▶ Directions
Search the lines of the records for the word "color", and copy every line that has it.

(Input records begins)

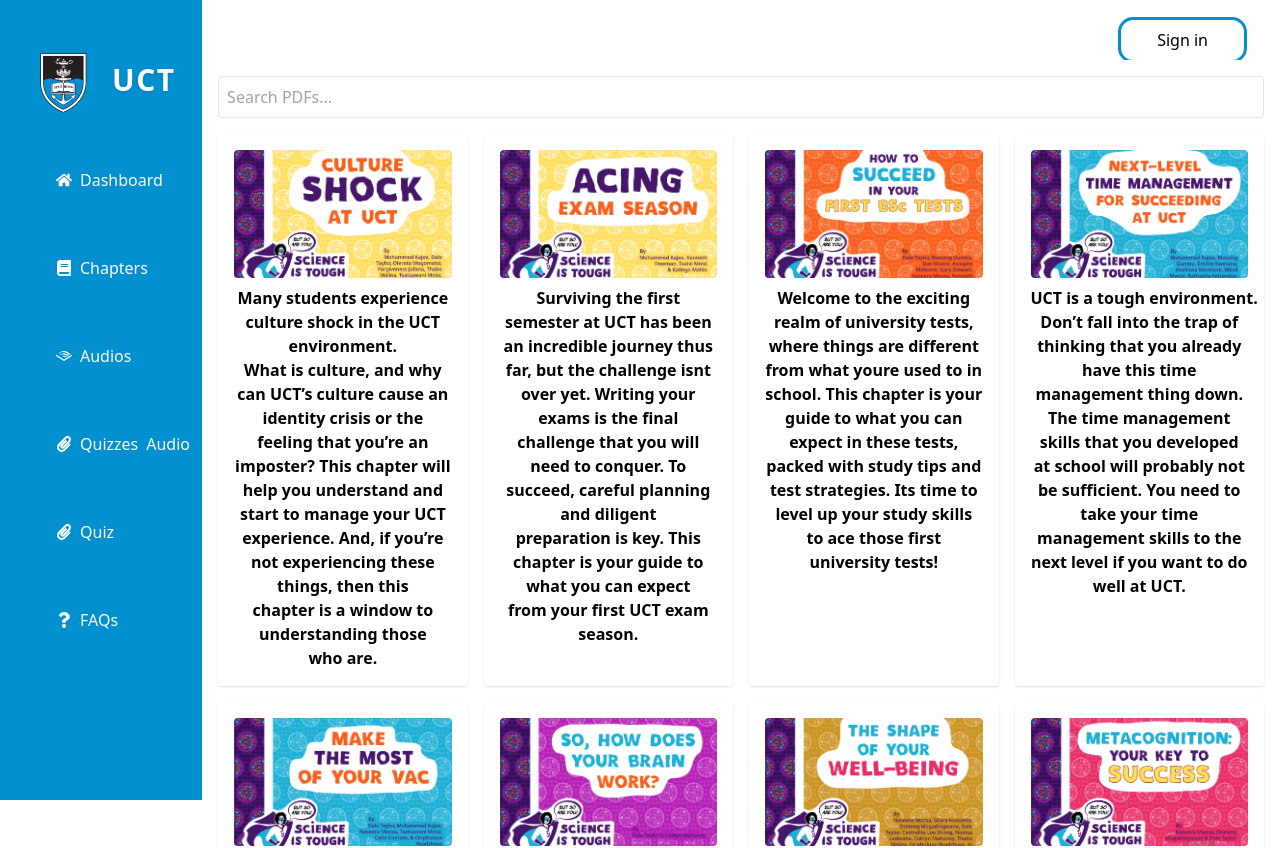
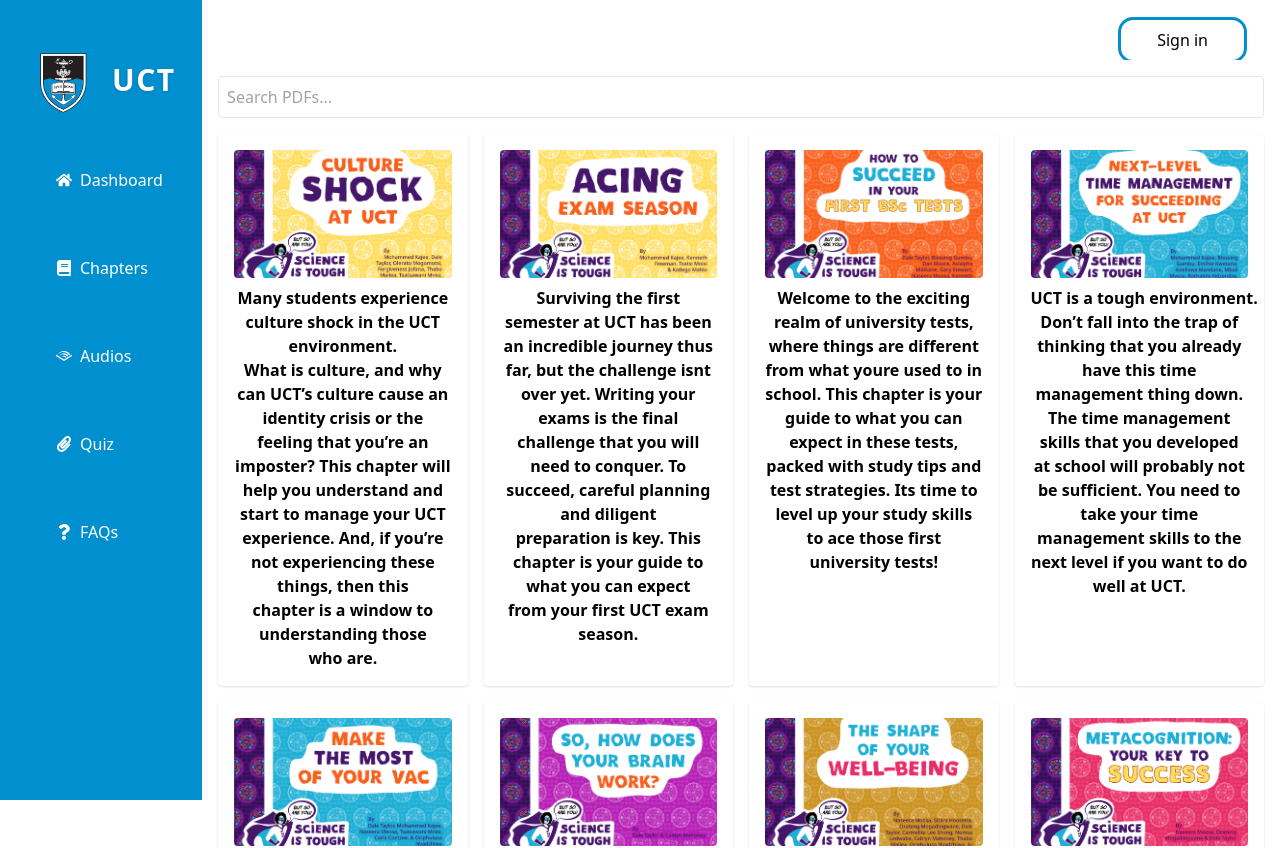
Before and after one commit to EthanAllies/ESG, a React (Vite) app in the folder client/: page / in a window 1280 px wide. Shown: the top 848 px of the page. Built offline with nearby package versions, Linux system fonts and the light colour scheme.

Commit message:
sidebar fix

```diff
--- a/client/src/components/AppSidebar.jsx
+++ b/client/src/components/AppSidebar.jsx
@@ -25,11 +25,6 @@
         </div>
         <div className="flex flex-row items-center space-x-2 py-2">
           <FaPaperclip color='white' />
-          <Link to="/quiz" className="text-white">Quizzes</Link>
-          <Link to="/audio" className="text-white">Audio</Link>
-        </div>
-        <div className="flex flex-row items-center space-x-2 py-2">
-          <FaPaperclip color='white' />
           <Link to="/quiz" className="text-white">Quiz</Link>
         </div>
         <div className="flex flex-row items-center space-x-2 py-2">
```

(Input records ends)

▶ Solution below
           <FaPaperclip color='white' />
-          <FaPaperclip color='white' />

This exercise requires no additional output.